> [Problem to solve]
Below are the records; copy out every line that holds the word "topic".

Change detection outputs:
☆ ☆ ☆ ☆ ☆

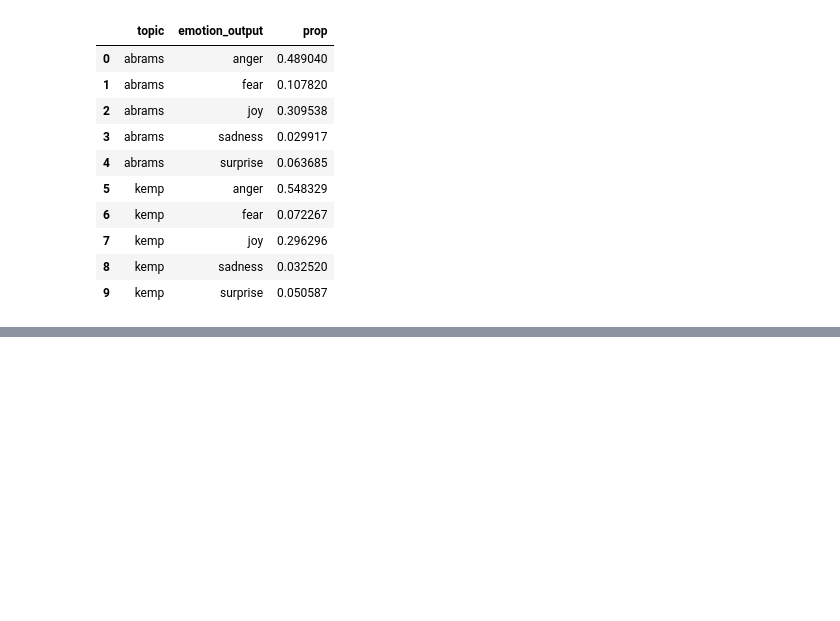
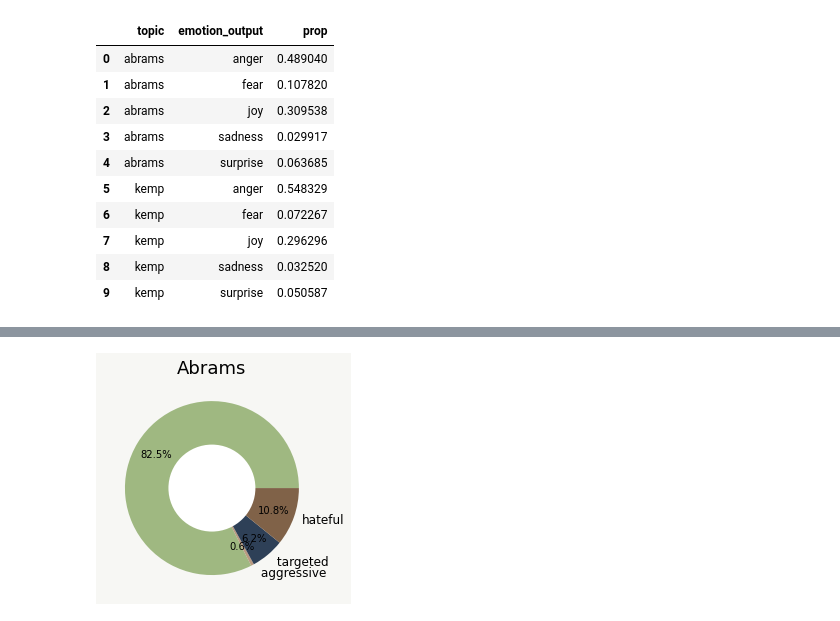
Before and after one commit to monroefarris/anly580_final_project, a Jupyter notebook: Analysis_Code/sentiment_analysis.ipynb, the cells around one changed output, grey strips where cells are left out. Saved outputs shown, nothing was run; the diff lists cells and outputs as text; code cells hidden in the pictures; blank space fills up the shorter version.

Commit message:
adding hate speech viz

```diff
--- a/Analysis_Code/sentiment_analysis.ipynb
+++ b/Analysis_Code/sentiment_analysis.ipynb
@@ -286,0 +230,11 @@ plt.legend()
+# %%
+topic_counts = data.explode('topic')
+hate_counts = topic_counts.groupby(['topic', 'hate_output']).count().reset_index().rename(columns={'created_at':'counts'})
+hate_counts['hate_output'] = hate_counts['hate_output'].str[1:-1]
+
+hate_counts['hate_output'] = hate_counts['hate_output'].str.replace("'", "").str.split(',')
+
+hate_counts = hate_counts.explode('hate_output')
+# %%
+hate_counts = hate_counts.groupby(['topic', 'hate_output']).sum().reset_index().rename(columns={'created_at':'counts'})
+hate_counts
@@ -286,0 +258,21 @@ plt.legend()
+# %%
+hate_counts = hate_counts.drop(index=[4,13])
+# %%
+
+plt.pie(hate_counts[hate_counts['topic'] == 'abrams']['counts'], labels = hate_counts[hate_counts['topic'] == 'abrams']['hate_output'], \
+                        autopct='%1.1f%%', pctdistance=0.75, colors = [color1, color2, color3, color5])
+
+# draw circle
+centre_circle = plt.Circle((0, 0), 0.50, fc='white')
+fig = plt.gcf()
+
+# Adding Circle in Pie chart
+fig.gca().add_artist(centre_circle)
+
+# Adding Title of chart
+plt.title('Abrams', size = 18)
+
+# Displaying Chart
+plt.show()
+# %% [output]
+[figure, added]
```
Also changed, not shown: parts of 28 cells of this notebook.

☆ ☆ ☆ ☆ ☆

> [Response for this exercise]
+topic_counts = data.explode('topic')
+hate_counts = topic_counts.groupby(['topic', 'hate_output']).count().reset_index().rename(columns={'created_at':'counts'})
+hate_counts = hate_counts.groupby(['topic', 'hate_output']).sum().reset_index().rename(columns={'created_at':'counts'})
+plt.pie(hate_counts[hate_counts['topic'] == 'abrams']['counts'], labels = hate_counts[hate_counts['topic'] == 'abrams']['hate_output'], \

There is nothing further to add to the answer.